Collected data entries:
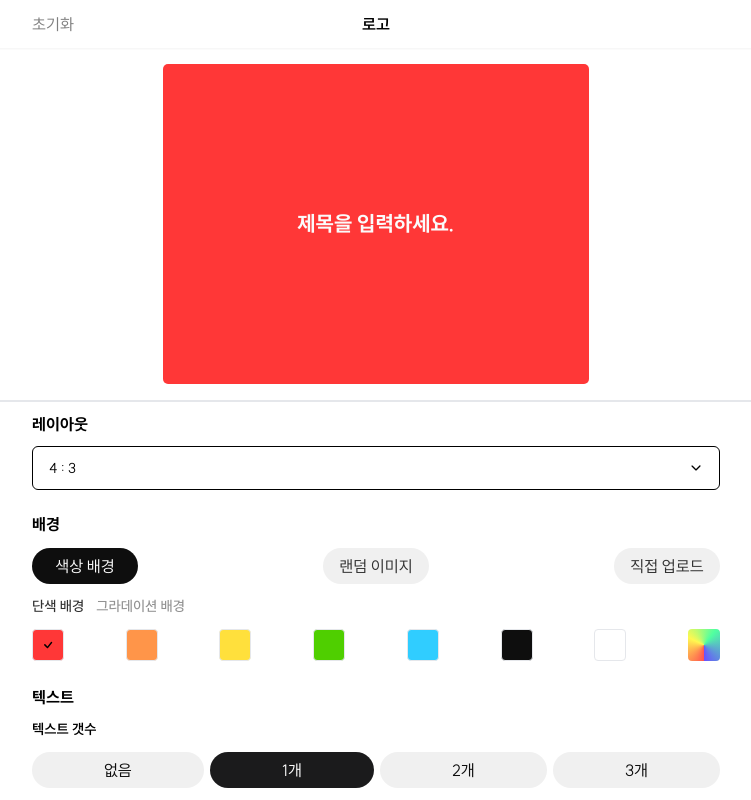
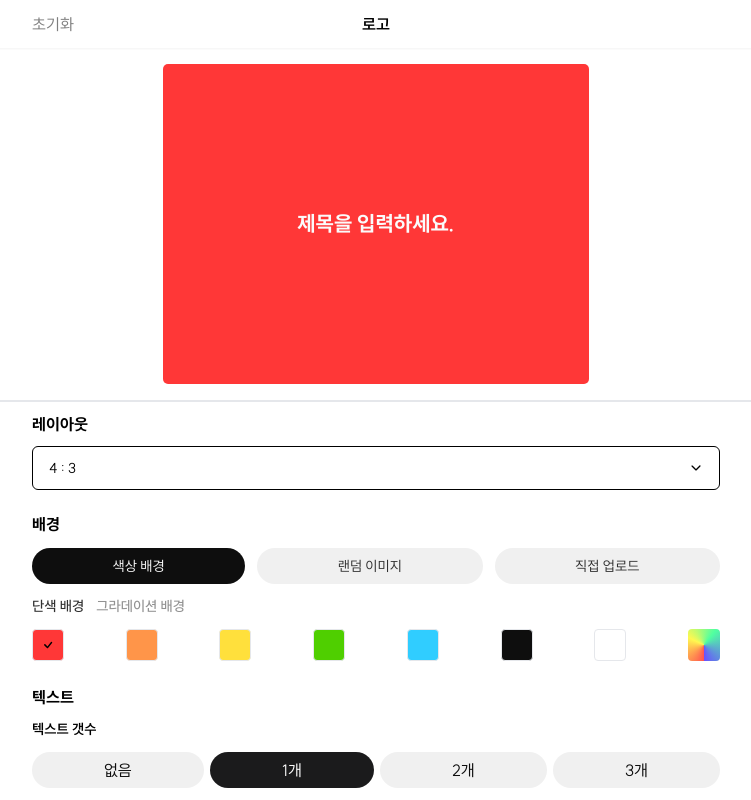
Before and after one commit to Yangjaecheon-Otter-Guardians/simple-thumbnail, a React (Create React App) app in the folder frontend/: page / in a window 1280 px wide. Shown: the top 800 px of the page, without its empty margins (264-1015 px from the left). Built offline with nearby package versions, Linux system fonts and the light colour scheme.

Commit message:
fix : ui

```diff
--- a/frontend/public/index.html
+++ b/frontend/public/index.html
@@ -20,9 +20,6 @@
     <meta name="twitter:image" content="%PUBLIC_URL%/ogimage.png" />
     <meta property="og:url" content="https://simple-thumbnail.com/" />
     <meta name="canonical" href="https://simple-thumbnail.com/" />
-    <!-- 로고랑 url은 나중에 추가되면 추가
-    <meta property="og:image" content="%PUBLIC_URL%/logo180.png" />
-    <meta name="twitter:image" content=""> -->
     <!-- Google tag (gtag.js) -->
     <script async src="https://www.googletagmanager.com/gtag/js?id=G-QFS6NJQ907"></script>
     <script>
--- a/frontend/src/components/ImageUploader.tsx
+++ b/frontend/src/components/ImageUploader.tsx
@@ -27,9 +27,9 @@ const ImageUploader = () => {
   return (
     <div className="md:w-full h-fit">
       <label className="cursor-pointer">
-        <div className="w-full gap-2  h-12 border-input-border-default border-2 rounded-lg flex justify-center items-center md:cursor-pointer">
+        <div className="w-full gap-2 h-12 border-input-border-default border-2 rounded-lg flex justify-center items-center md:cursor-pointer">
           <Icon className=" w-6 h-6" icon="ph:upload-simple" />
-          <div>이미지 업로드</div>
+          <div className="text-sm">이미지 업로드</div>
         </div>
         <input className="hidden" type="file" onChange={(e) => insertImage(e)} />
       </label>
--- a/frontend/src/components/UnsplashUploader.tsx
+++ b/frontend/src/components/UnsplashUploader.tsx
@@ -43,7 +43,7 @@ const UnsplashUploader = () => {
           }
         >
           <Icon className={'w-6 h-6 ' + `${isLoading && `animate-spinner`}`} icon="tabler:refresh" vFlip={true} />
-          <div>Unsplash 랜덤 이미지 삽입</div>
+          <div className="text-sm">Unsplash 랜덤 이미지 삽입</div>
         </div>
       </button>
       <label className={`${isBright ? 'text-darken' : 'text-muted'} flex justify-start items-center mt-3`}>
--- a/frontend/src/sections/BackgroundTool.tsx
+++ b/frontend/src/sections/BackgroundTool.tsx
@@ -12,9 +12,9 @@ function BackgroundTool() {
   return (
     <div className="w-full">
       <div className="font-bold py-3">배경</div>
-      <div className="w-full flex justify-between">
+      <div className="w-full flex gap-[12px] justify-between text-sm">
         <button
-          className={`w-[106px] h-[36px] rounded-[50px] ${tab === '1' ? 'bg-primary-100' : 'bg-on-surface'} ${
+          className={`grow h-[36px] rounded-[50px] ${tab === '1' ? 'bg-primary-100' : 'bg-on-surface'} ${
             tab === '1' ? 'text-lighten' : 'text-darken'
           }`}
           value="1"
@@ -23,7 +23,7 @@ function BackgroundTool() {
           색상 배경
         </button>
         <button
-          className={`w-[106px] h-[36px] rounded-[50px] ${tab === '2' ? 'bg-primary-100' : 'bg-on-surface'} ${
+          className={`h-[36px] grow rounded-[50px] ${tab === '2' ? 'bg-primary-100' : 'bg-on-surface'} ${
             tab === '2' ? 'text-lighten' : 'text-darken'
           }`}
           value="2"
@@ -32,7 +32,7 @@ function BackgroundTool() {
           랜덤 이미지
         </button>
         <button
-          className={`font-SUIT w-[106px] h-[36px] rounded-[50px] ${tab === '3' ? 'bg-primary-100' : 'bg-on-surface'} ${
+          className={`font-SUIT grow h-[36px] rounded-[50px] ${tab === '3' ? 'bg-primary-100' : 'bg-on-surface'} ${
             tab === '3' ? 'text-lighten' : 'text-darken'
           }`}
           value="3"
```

---

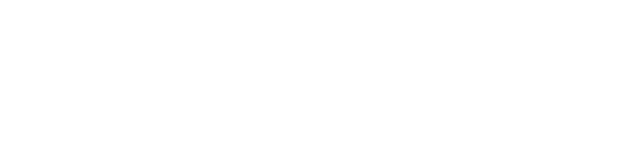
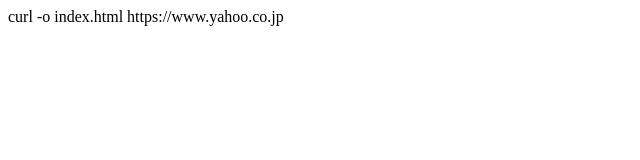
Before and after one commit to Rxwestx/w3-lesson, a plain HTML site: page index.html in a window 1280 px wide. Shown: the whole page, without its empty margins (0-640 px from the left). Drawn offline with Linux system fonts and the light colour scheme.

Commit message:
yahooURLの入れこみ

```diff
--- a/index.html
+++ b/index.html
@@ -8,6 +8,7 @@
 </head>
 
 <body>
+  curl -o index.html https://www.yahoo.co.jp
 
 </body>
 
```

--

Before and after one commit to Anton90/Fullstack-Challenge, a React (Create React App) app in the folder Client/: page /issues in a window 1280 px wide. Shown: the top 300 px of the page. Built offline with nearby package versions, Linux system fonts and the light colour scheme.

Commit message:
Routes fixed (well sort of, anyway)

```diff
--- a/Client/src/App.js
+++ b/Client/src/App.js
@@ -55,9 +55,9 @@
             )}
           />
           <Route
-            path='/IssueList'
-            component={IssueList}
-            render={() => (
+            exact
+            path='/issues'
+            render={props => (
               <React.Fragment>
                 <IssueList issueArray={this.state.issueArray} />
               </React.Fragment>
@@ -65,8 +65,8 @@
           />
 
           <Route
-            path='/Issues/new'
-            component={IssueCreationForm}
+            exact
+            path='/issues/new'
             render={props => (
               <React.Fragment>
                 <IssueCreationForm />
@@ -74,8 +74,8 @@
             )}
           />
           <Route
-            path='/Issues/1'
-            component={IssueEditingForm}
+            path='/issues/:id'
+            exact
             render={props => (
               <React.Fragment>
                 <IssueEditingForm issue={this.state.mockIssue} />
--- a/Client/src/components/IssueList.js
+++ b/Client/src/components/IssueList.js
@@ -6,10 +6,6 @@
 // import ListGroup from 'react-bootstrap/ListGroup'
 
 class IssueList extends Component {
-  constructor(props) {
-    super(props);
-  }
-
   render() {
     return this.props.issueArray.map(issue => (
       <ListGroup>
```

• What is required
For each line of the entries that contains the word "rounded", make a copy.

• Task output
-        <div className="w-full gap-2  h-12 border-input-border-default border-2 rounded-lg flex justify-center items-center md:cursor-pointer">
+        <div className="w-full gap-2 h-12 border-input-border-default border-2 rounded-lg flex justify-center items-center md:cursor-pointer">
-          className={`w-[106px] h-[36px] rounded-[50px] ${tab === '1' ? 'bg-primary-100' : 'bg-on-surface'} ${
+          className={`grow h-[36px] rounded-[50px] ${tab === '1' ? 'bg-primary-100' : 'bg-on-surface'} ${
-          className={`w-[106px] h-[36px] rounded-[50px] ${tab === '2' ? 'bg-primary-100' : 'bg-on-surface'} ${
+          className={`h-[36px] grow rounded-[50px] ${tab === '2' ? 'bg-primary-100' : 'bg-on-surface'} ${
-          className={`font-SUIT w-[106px] h-[36px] rounded-[50px] ${tab === '3' ? 'bg-primary-100' : 'bg-on-surface'} ${
+          className={`font-SUIT grow h-[36px] rounded-[50px] ${tab === '3' ? 'bg-primary-100' : 'bg-on-surface'} ${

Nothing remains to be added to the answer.